From the beginning, what really drew me to Once & Future were the characters. I knew to expect a super inclusive cast of characters and I wasn’t wrong! There were gender fluid, gay, pansexual, asexual, biracial, black, and brown characters. And just seeing them all populate this science fiction story, but also a gender bent King Arthur was beyond satisfying. What makes it more wonderful, was that Ari is adopted by Kay and his moms.
So even though I didn’t expect it, this element stole the show for me. I found her relationship with Kay to be tender and emotional. The way they are siblings, but also the small ways in which Ari still feels a little separate from them. Not only with Ari’s adoption, the theme of found family is incredibly important both in the notion of the round table, but also in her own family.
Merlin stresses that the round table is supposed to be about cooperation, but also the relationships they form with each other – a great example of a found family. And yes, while some of our family members can betray us, these relationship have the ability to make us stronger. This is mirrored in the fact that Ari’s biggest weakness is her connection to others, because they are used as pawns to manipulate her. But with these connections, also comes the ability to be able to have others you can rely on to help. Within the pages of Once & Future we see the highs and lows, the pros and cons, of all relationships.
An element I really appreciated in McCarthy and Capetta’s retelling is Merlin’s perspective. Yes I love Ari and she was the main hook for me to sink my teeth into. But I found Merlin’s depth, and perspective, important for giving the book more color. I don’t want to spoil too much of the reveal of Merlin, Arthur, and the other main character’s reveal, but it’s really fun to see how they play into (and out of) their roles.
At the end of the day, what are we willing to sacrifice for our friends, love, our people, the future? Can we really atone for our mistakes in the past? And are we really able to break from our stories, from our fate, to achieve something more?
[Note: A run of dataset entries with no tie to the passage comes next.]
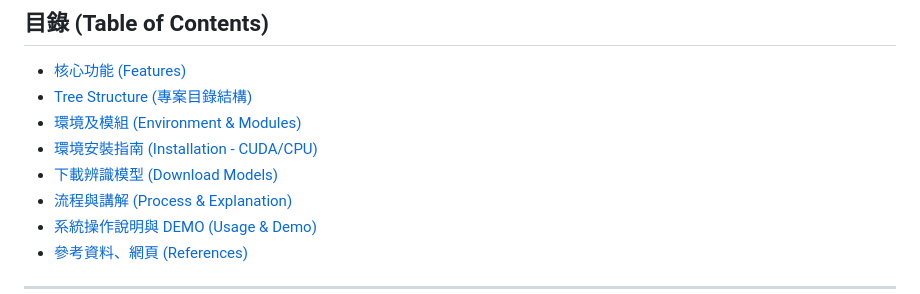
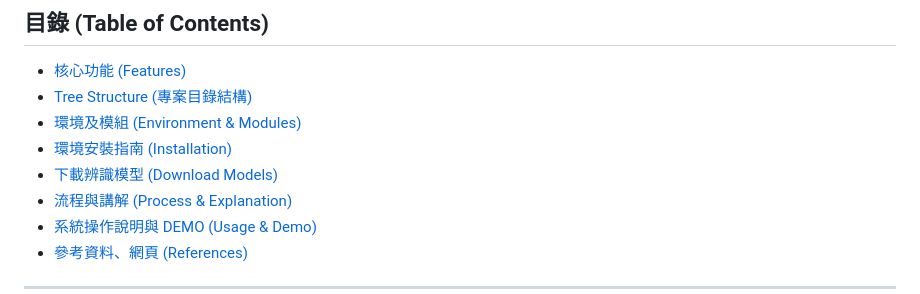
Before and after one commit to qrere-Ya/Smart-Access-Agent-System, a Markdown page: README.md, the part around one of its changes. GitHub-like rendering.

```diff
--- a/README.md
+++ b/README.md
@@ -10,8 +10,8 @@
 - [核心功能 (Features)](#核心功能)
 - [Tree Structure (專案目錄結構)](#-tree-structure-專案目錄結構)
 - [環境及模組 (Environment & Modules)](#環境及模組-environment--modules)
-- [環境安裝指南 (Installation - CUDA/CPU)](#️環境安裝指南-installation)
-- [下載辨識模型 (Download Models)](#下載辨識模型-download-models)
+- [環境安裝指南 (Installation)](#️環境安裝指南)
+- [下載辨識模型 (Download Models)](#下載辨識模型)
 - [流程與講解 (Process & Explanation)](#-流程與講解-process--explanation)
 - [系統操作說明與 DEMO (Usage & Demo)](#-系統操作說明與-demo-usage--demo)
 - [參考資料、網頁 (References)](#-參考資料網頁-references)
```
Also changed, not shown: other parts of README.md (+4 -4 lines).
If you’re searching for a diverse and fun gender bent retelling, Once & Future is definitely for you. There are plenty of pop culture references and you’ll switch from laughing to tearing up. It is full of surprises and the end will probably make you emotional for all sorts of reasons. At the same time, an element that I hope is further developed in book two, is the element of Mercer and the corruption. Ari and her friends have a quest, like all good heroes, and in her case the powers at be are a lot more technologically advanced and terrifying than you might expect.